# YOUR OBJECTIVE
All lines holding the word "border" should be located in the records and copied.

# MATERIAL PROVIDED
*** Block opens ***
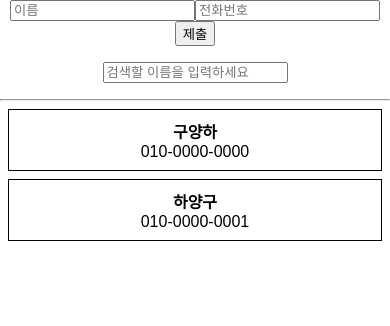
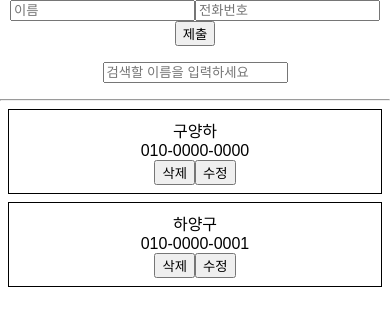
Before and after one commit to YanghaKoo/React.js, a React (Create React App) app in the folder phone-book/: page / in a window 390 px wide. Shown: the top 326 px of the page. Built offline with nearby package versions, Linux system fonts and the light colour scheme; the HTML template or start-up script is replaced by a standard one.

Commit message:
Update PhoneInfo.js

```diff
--- a/phone-book/src/component/PhoneInfo.js
+++ b/phone-book/src/component/PhoneInfo.js
@@ -1,28 +1,105 @@
-import React, {Component } from 'react'
+import React, { Component } from 'react';
 
-class PhoneInfo extends Component{
+class PhoneInfo extends Component {
   static defaultProps = {
       info : {
         name : '이름',
         phone : '010-0000-0000',
-            id : 0
+        id: 0
       }
   }
 
+  state = {
+    editing : false,
+    name : '',
+    phone : ''
+  }
+
+  // editing 값 반전 시키기
+  handleToggleEdit = () => {
+    const {editing} = this.state
+    this.setState({  editing : !editing    })
+  }
+
+
+
+  componentDidUpdate(prevProps, prevState){
+    const {info, onUpdate} = this.props
+
+    //editing 값이 false 에서 true될 때
+    if(!prevState.editing && this.state.editing){
+
+      this.setState({
+        name :info.name,
+        phone: info.phone
+      })
+    }
+
+    //editing 값이 true 에서 false 될 때
+    if(prevState.editing && !this.state.editing) {
+      onUpdate(info.id, {
+        name: this.state.name,
+        phone:this.state.phone
+      })
+    }
+  }
+
+
+  handleChange = (e) => {
+    const {name, phone, id} = this.props.info;
+
+    this.setState({
+      [e.target.name] : e.target.value
+    })
+  }
+
+  hRemove = () =>{
+    const {info, onRemove} = this.props
+    onRemove(info.id)
+  }
+
+  shouldComponentUpdate(nextProps, nextState){
+    if(!this.state.editing && !nextState.editing && nextProps.info ===this.props.info){
+      return false;
+    }
+    return true;
+  }
+
   render(){
+    console.log('render PhoneInfo ' + this.props.info.id);
     const style = {
-            border : '1px solid black',
-            padding : '9px',
+      border : "1px solid black",
+      padding : '8px',
       margin : '8px'
     }
+    const {editing} = this.state
+    const {name, phone, id} = this.props.info
 
-        const {name, phone, id} = this.props.info
+    if(editing){
       return (
         <div style={style}>
-                <div><b>{name}</b></div>
-                <div>{phone}</div>
+          <div>
+            <input value={this.state.name} name="name" placeholder="이름" onChange={this.handleChange}/>
+          </div>
+          <div>
+            <input value={this.state.phone} name="phone" placeholder="전화번호" onChange={this.handleChange}/>
+          </div>
+          <button onClick ={this.handleToggleEdit}>적용</button>
+          <button onClick ={this.hRemove}>삭제</button>
           </div>
       )
     }
+
+    else {
+    return (
+      <div style={style}>
+        <div>{name}</div>
+        <div>{phone}</div>
+        <button onClick={this.hRemove}>삭제</button>
+        <button onClick={this.handleToggleEdit}>수정</button>
+      </div>
+    )
   }
-export default PhoneInfo
+  }}
+
+export default PhoneInfo;
```
Lines whose indentation alone changed are shown as unchanged.
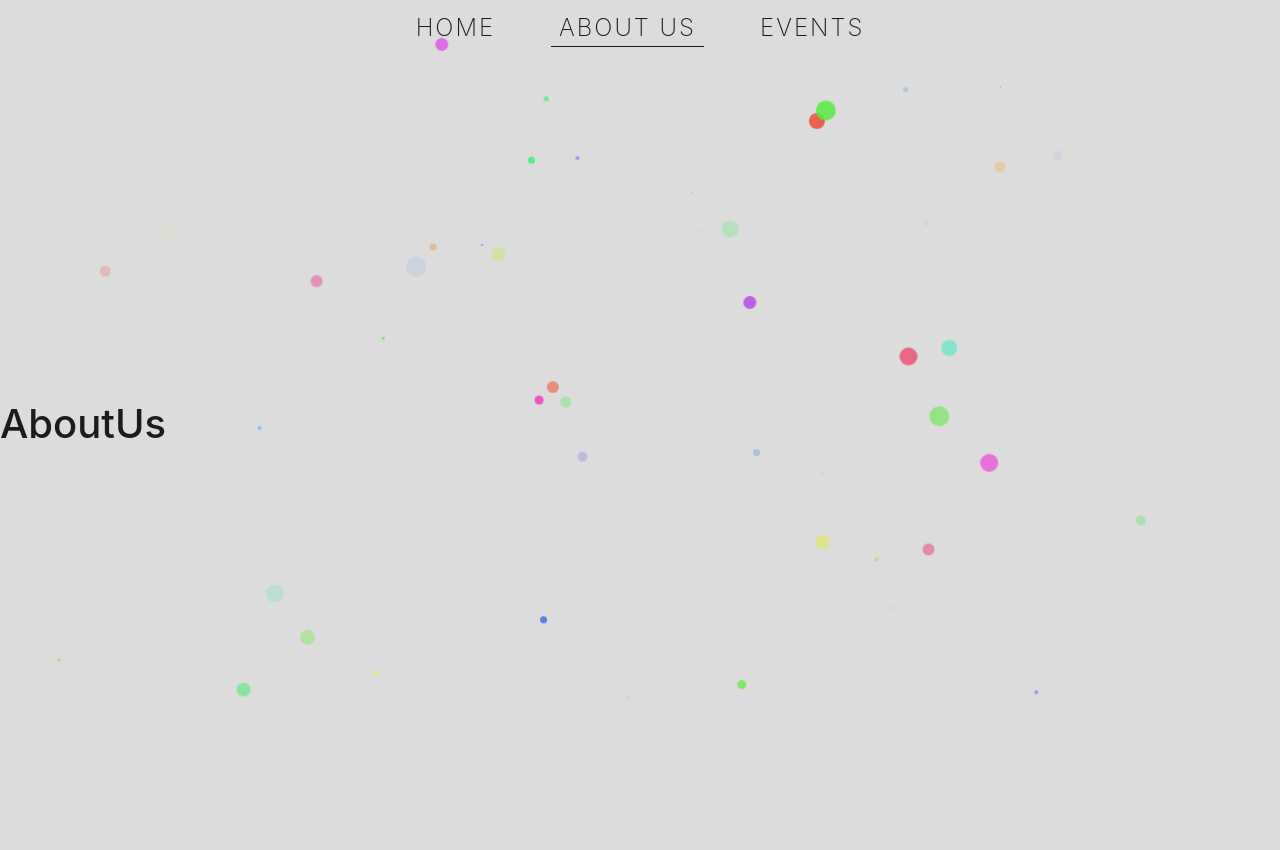
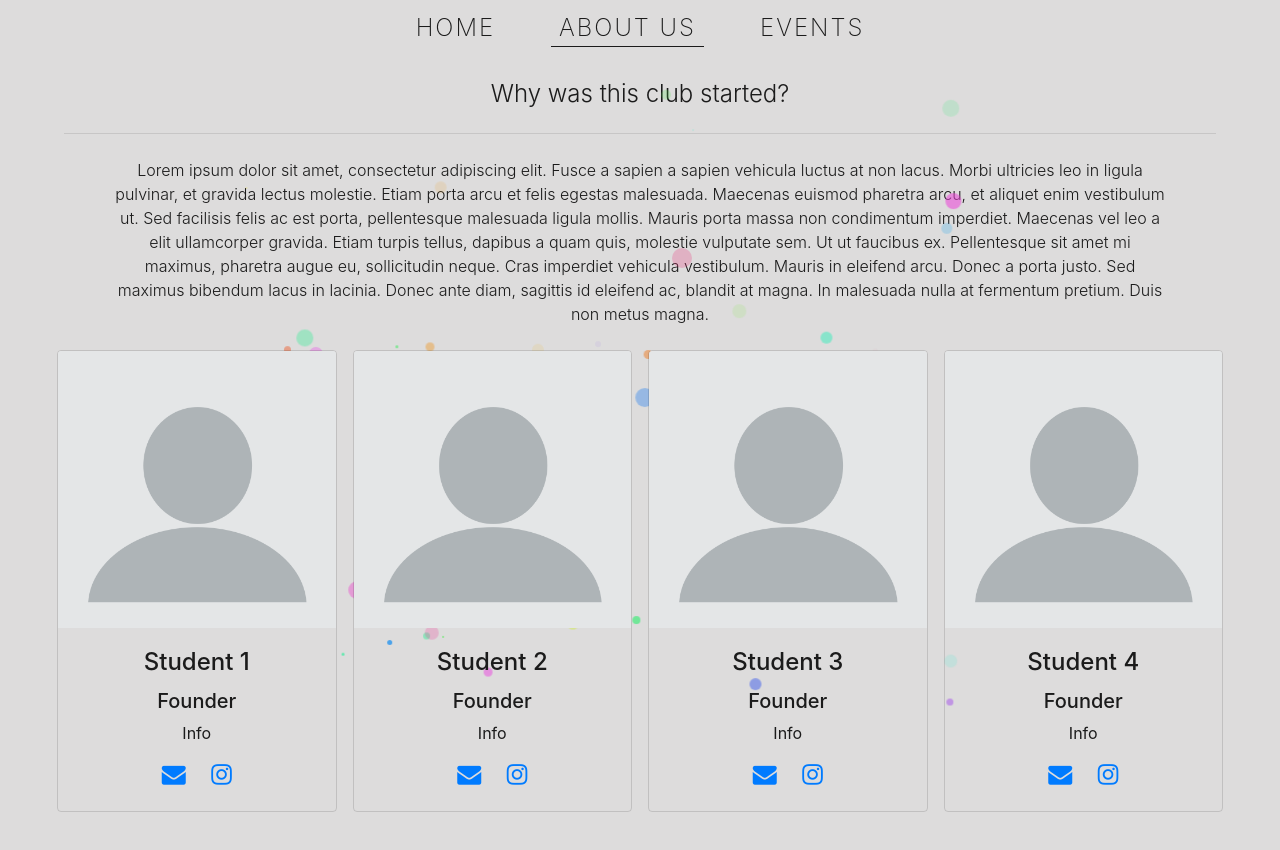
Before and after one commit to AakSin/it-club, a Vue app: page /aboutus in a window 1280 px wide. Shown: the top 850 px of the page. Before the commit the page ends 800 px from the top, so only its background shows below. Built offline with nearby package versions, Linux system fonts and the light colour scheme.

Commit message:
added about us page

```diff
--- a/public/index.html
+++ b/public/index.html
@@ -6,6 +6,7 @@
     <meta name="viewport" content="width=device-width,initial-scale=1.0">
     <link rel="icon" href="<%= BASE_URL %>favicon.ico">
     <link href="https://fonts.googleapis.com/css2?family=Montserrat:wght@700&family=Raleway:wght@400&display=swap" rel="stylesheet">
+    <link rel="stylesheet" href="https://cdnjs.cloudflare.com/ajax/libs/font-awesome/4.7.0/css/font-awesome.min.css">
     <link rel="stylesheet" href="https://stackpath.bootstrapcdn.com/bootstrap/4.5.0/css/bootstrap.min.css" integrity="sha384-9aIt2nRpC12Uk9gS9baDl411NQApFmC26EwAOH8WgZl5MYYxFfc+NcPb1dKGj7Sk" crossorigin="anonymous">
     <title><%= htmlWebpackPlugin.options.title %></title>
 
--- a/src/components/AboutUs/AboutUs.vue
+++ b/src/components/AboutUs/AboutUs.vue
@@ -1,7 +1,65 @@
 <template>
-  <div>
-    <h1>AboutUs</h1>
-  </div>
+<div class="c_container">
+  <h1 class="display-4 text-center">Why was this club started?</h1>
+  <hr class="my-4">
+  <p class="lead px-5 text-center">Lorem ipsum dolor sit amet, consectetur adipiscing elit. Fusce a sapien a sapien vehicula luctus at non lacus. Morbi ultricies leo in ligula pulvinar, et gravida lectus molestie. Etiam porta arcu et felis egestas malesuada. Maecenas euismod pharetra arcu, et aliquet enim vestibulum ut. Sed facilisis felis ac est porta, pellentesque malesuada ligula mollis. Mauris porta massa non condimentum imperdiet. Maecenas vel leo a elit ullamcorper gravida.
+
+Etiam turpis tellus, dapibus a quam quis, molestie vulputate sem. Ut ut faucibus ex. Pellentesque sit amet mi maximus, pharetra augue eu, sollicitudin neque. Cras imperdiet vehicula vestibulum. Mauris in eleifend arcu. Donec a porta justo. Sed maximus bibendum lacus in lacinia. Donec ante diam, sagittis id eleifend ac, blandit at magna. In malesuada nulla at fermentum pretium. Duis non metus magna.</p>
+<div class="row d-flex align-items-center">
+<div class="col-12 col-sm-6 col-lg-3 p-4 p-md-2">
+   <div class="card text-center">
+
+      <img class="card-img-top " src="../../../public/static/imgs/no-img.png" alt="Card image cap" />
+      <div class="card-body">
+        <h1 class="card-title">Student 1</h1>
+        <h2 >Founder </h2>
+        <p>Info</p>
+        <a href="#" class="fa fa-envelope"></a>
+  <a href="#" class="fa fa-instagram"></a>
+      </div>
+    </div>
+    </div>
+    <div class="col-12 col-sm-6 col-lg-3 p-4 p-md-2">
+   <div class="card text-center">
+
+      <img class="card-img-top " src="../../../public/static/imgs/no-img.png" alt="Card image cap" />
+      <div class="card-body">
+        <h1 class="card-title">Student 2</h1>
+        <h2 >Founder </h2>
+        <p>Info</p>
+        <a href="#" class="fa fa-envelope"></a>
+  <a href="#" class="fa fa-instagram"></a>
+      </div>
+    </div>
+    </div>
+    <div class="col-12 col-sm-6 col-lg-3 p-4 p-md-2">
+   <div class="card text-center">
+
+      <img class="card-img-top " src="../../../public/static/imgs/no-img.png" alt="Card image cap" />
+      <div class="card-body">
+        <h1 class="card-title">Student 3</h1>
+        <h2 >Founder </h2>
+        <p>Info</p>
+        <a href="#" class="fa fa-envelope"></a>
+  <a href="#" class="fa fa-instagram"></a>
+      </div>
+    </div>
+    </div>
+    <div class="col-12 col-sm-6 col-lg-3 p-4 p-md-2">
+   <div class="card text-center">
+
+      <img class="card-img-top " src="../../../public/static/imgs/no-img.png" alt="Card image cap" />
+      <div class="card-body">
+        <h1 class="card-title">Student 4</h1>
+        <h2 >Founder </h2>
+        <p>Info</p>
+        <a href="#" class="fa fa-envelope"></a>
+  <a href="#" class="fa fa-instagram"></a>
+      </div>
+    </div>
+    </div>
+    </div>
+    </div>
 </template>
 
 <script>
@@ -10,5 +68,43 @@ export default {
 }
 </script>
 <style lang="scss" scoped>
+.c_container{
+  padding: 0 5vw;
+}
+h1,a{
+  font-size:3rem;
+  @media #{$md}{
+    font-size:1.5rem;
+  }
+}
+h2{
+  font-size:2.5rem;
+  @media #{$md}{
+    font-size:1.25rem;
+  }
+}
+.btn,p{
+font-size:2rem;
+  @media #{$md}{
+    font-size:1rem;
+  }
+}
+.card{
+  background-color:rgba(0,0,0,0);
+  margin-bottom: 2vh;
+  transition:0.5s;
+
+}
+.card:hover{
+  border:1px rgba(34, 78, 221, 0.582) solid;
+  transition:0.5s;
+}
+.fa{
+  text-decoration: none;
+  margin:2vw 2vw;
+  @media #{$md}{
+    margin:0vw 1vw;
+  }
+}
 
 </style>
--- a/src/components/Events/Event.vue
+++ b/src/components/Events/Event.vue
@@ -56,5 +56,6 @@ font-size:2rem;
   background-color:rgba(197, 197, 197, 0.3);
   transform:scale(1.05);
   transition:0.5s;
+  cursor:pointer;
 }
 </style>
```
Also changed, not shown: public/static/imgs/no-img.png (added).
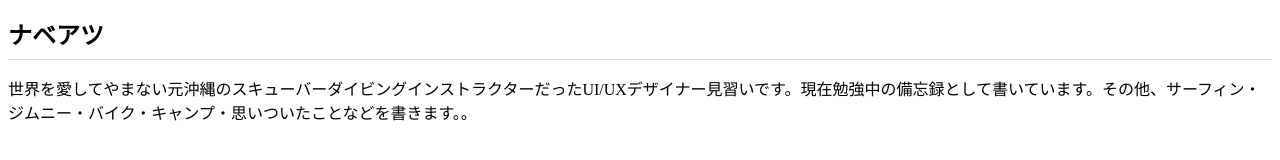
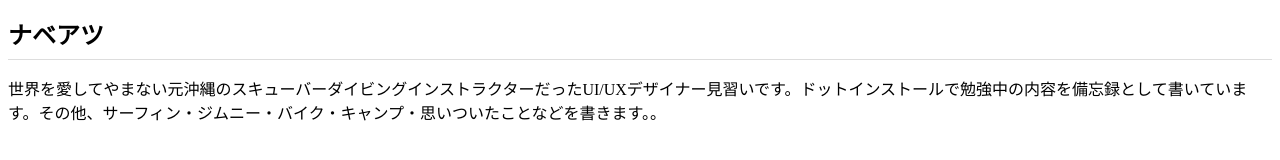
Before and after one commit to A24-W/nabe.github.io, a plain HTML site: page index.html in a window 1280 px wide. Drawn offline with Linux system fonts and the light colour scheme.

Commit message:
Add files via upload

```diff
--- a/index.html
+++ b/index.html
@@ -7,6 +7,6 @@
   </head>
   <body>
     <h1>ナベアツ</h1>
-    <p>世界を愛してやまない元沖縄のスキューバーダイビングインストラクターだったUI/UXデザイナー見習いです。現在勉強中の備忘録として書いています。その他、サーフィン・ジムニー・バイク・キャンプ・思いついたことなどを書きます。。</p>
+    <p>世界を愛してやまない元沖縄のスキューバーダイビングインストラクターだったUI/UXデザイナー見習いです。ドットインストールで勉強中の内容を備忘録として書いています。その他、サーフィン・ジムニー・バイク・キャンプ・思いついたことなどを書きます。。</p>
   </body>
 </html>
```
*** Block closes ***
# OUTPUT BELOW
-            border : '1px solid black',
+      border : "1px solid black",
+  border:1px rgba(34, 78, 221, 0.582) solid;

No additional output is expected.